*** DATASET EXTRACT Section Begins ***

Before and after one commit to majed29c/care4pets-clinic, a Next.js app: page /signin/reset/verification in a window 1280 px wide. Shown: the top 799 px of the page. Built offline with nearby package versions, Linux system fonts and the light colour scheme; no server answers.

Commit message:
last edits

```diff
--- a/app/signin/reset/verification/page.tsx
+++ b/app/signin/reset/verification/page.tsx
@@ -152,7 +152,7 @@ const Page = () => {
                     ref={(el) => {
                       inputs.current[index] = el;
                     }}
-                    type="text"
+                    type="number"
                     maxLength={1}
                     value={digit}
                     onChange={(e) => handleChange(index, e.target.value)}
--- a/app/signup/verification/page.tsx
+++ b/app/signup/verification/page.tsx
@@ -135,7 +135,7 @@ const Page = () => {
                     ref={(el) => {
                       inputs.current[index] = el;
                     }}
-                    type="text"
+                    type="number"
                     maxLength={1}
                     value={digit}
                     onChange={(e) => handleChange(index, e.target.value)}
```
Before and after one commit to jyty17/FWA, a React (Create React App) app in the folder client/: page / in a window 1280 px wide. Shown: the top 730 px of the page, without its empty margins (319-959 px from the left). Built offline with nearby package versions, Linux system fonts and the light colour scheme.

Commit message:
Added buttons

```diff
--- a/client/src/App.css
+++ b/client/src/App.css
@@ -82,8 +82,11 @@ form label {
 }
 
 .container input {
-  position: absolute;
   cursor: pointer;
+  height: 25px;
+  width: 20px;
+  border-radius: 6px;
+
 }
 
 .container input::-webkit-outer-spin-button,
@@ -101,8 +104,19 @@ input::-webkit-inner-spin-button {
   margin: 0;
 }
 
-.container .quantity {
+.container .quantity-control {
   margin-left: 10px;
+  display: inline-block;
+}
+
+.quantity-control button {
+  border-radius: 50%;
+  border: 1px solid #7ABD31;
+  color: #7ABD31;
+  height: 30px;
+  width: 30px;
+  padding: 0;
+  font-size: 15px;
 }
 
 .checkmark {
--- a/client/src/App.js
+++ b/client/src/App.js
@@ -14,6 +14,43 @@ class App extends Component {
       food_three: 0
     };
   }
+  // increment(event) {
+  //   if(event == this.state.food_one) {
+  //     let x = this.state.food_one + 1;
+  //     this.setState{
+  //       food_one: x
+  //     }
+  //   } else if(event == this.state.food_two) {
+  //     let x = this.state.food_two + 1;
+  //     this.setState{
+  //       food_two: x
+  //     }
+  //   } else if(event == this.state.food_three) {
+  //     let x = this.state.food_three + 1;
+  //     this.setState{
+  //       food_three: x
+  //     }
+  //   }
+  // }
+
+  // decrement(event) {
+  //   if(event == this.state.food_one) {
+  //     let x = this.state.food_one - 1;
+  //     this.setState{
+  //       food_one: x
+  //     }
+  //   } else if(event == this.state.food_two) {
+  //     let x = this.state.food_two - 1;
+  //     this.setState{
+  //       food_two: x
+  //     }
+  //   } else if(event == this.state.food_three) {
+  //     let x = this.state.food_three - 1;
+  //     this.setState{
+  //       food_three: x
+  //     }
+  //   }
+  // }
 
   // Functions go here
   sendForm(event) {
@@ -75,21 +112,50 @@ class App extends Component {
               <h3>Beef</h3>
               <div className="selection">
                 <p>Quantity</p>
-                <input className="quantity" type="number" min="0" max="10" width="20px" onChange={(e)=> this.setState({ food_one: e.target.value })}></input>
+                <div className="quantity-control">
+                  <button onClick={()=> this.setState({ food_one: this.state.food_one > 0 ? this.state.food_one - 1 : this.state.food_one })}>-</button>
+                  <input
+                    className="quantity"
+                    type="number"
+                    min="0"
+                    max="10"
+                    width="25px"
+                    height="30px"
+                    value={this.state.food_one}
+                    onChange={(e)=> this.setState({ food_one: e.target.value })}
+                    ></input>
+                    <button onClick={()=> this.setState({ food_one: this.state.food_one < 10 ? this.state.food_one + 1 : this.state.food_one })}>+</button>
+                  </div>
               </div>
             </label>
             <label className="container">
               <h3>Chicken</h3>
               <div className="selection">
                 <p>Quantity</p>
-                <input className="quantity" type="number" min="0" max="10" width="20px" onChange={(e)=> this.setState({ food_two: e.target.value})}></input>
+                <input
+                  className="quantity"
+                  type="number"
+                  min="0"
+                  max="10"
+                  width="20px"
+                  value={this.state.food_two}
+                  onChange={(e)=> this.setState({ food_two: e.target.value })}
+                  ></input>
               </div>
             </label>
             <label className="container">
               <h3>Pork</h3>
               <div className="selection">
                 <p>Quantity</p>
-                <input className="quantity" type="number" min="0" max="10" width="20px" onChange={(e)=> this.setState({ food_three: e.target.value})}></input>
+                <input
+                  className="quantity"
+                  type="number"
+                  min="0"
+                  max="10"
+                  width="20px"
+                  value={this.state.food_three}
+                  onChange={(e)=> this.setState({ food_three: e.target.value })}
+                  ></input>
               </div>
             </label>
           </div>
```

*** DATASET EXTRACT Section Ends ***

WORK ITEM
All entries must be repeated exactly.

SOLUTION
Before and after one commit to majed29c/care4pets-clinic, a Next.js app: page /signin/reset/verification in a window 1280 px wide. Shown: the top 799 px of the page. Built offline with nearby package versions, Linux system fonts and the light colour scheme; no server answers.

Commit message:
last edits

```diff
--- a/app/signin/reset/verification/page.tsx
+++ b/app/signin/reset/verification/page.tsx
@@ -152,7 +152,7 @@ const Page = () => {
                     ref={(el) => {
                       inputs.current[index] = el;
                     }}
-                    type="text"
+                    type="number"
                     maxLength={1}
                     value={digit}
                     onChange={(e) => handleChange(index, e.target.value)}
--- a/app/signup/verification/page.tsx
+++ b/app/signup/verification/page.tsx
@@ -135,7 +135,7 @@ const Page = () => {
                     ref={(el) => {
                       inputs.current[index] = el;
                     }}
-                    type="text"
+                    type="number"
                     maxLength={1}
                     value={digit}
                     onChange={(e) => handleChange(index, e.target.value)}
```
Before and after one commit to jyty17/FWA, a React (Create React App) app in the folder client/: page / in a window 1280 px wide. Shown: the top 730 px of the page, without its empty margins (319-959 px from the left). Built offline with nearby package versions, Linux system fonts and the light colour scheme.

Commit message:
Added buttons

```diff
--- a/client/src/App.css
+++ b/client/src/App.css
@@ -82,8 +82,11 @@ form label {
 }
 
 .container input {
-  position: absolute;
   cursor: pointer;
+  height: 25px;
+  width: 20px;
+  border-radius: 6px;
+
 }
 
 .container input::-webkit-outer-spin-button,
@@ -101,8 +104,19 @@ input::-webkit-inner-spin-button {
   margin: 0;
 }
 
-.container .quantity {
+.container .quantity-control {
   margin-left: 10px;
+  display: inline-block;
+}
+
+.quantity-control button {
+  border-radius: 50%;
+  border: 1px solid #7ABD31;
+  color: #7ABD31;
+  height: 30px;
+  width: 30px;
+  padding: 0;
+  font-size: 15px;
 }
 
 .checkmark {
--- a/client/src/App.js
+++ b/client/src/App.js
@@ -14,6 +14,43 @@ class App extends Component {
       food_three: 0
     };
   }
+  // increment(event) {
+  //   if(event == this.state.food_one) {
+  //     let x = this.state.food_one + 1;
+  //     this.setState{
+  //       food_one: x
+  //     }
+  //   } else if(event == this.state.food_two) {
+  //     let x = this.state.food_two + 1;
+  //     this.setState{
+  //       food_two: x
+  //     }
+  //   } else if(event == this.state.food_three) {
+  //     let x = this.state.food_three + 1;
+  //     this.setState{
+  //       food_three: x
+  //     }
+  //   }
+  // }
+
+  // decrement(event) {
+  //   if(event == this.state.food_one) {
+  //     let x = this.state.food_one - 1;
+  //     this.setState{
+  //       food_one: x
+  //     }
+  //   } else if(event == this.state.food_two) {
+  //     let x = this.state.food_two - 1;
+  //     this.setState{
+  //       food_two: x
+  //     }
+  //   } else if(event == this.state.food_three) {
+  //     let x = this.state.food_three - 1;
+  //     this.setState{
+  //       food_three: x
+  //     }
+  //   }
+  // }
 
   // Functions go here
   sendForm(event) {
@@ -75,21 +112,50 @@ class App extends Component {
               <h3>Beef</h3>
               <div className="selection">
                 <p>Quantity</p>
-                <input className="quantity" type="number" min="0" max="10" width="20px" onChange={(e)=> this.setState({ food_one: e.target.value })}></input>
+                <div className="quantity-control">
+                  <button onClick={()=> this.setState({ food_one: this.state.food_one > 0 ? this.state.food_one - 1 : this.state.food_one })}>-</button>
+                  <input
+                    className="quantity"
+                    type="number"
+                    min="0"
+                    max="10"
+                    width="25px"
+                    height="30px"
+                    value={this.state.food_one}
+                    onChange={(e)=> this.setState({ food_one: e.target.value })}
+                    ></input>
+                    <button onClick={()=> this.setState({ food_one: this.state.food_one < 10 ? this.state.food_one + 1 : this.state.food_one })}>+</button>
+                  </div>
               </div>
             </label>
             <label className="container">
               <h3>Chicken</h3>
               <div className="selection">
                 <p>Quantity</p>
-                <input className="quantity" type="number" min="0" max="10" width="20px" onChange={(e)=> this.setState({ food_two: e.target.value})}></input>
+                <input
+                  className="quantity"
+                  type="number"
+                  min="0"
+                  max="10"
+                  width="20px"
+                  value={this.state.food_two}
+                  onChange={(e)=> this.setState({ food_two: e.target.value })}
+                  ></input>
               </div>
             </label>
             <label className="container">
               <h3>Pork</h3>
               <div className="selection">
                 <p>Quantity</p>
-                <input className="quantity" type="number" min="0" max="10" width="20px" onChange={(e)=> this.setState({ food_three: e.target.value})}></input>
+                <input
+                  className="quantity"
+                  type="number"
+                  min="0"
+                  max="10"
+                  width="20px"
+                  value={this.state.food_three}
+                  onChange={(e)=> this.setState({ food_three: e.target.value })}
+                  ></input>
               </div>
             </label>
           </div>
```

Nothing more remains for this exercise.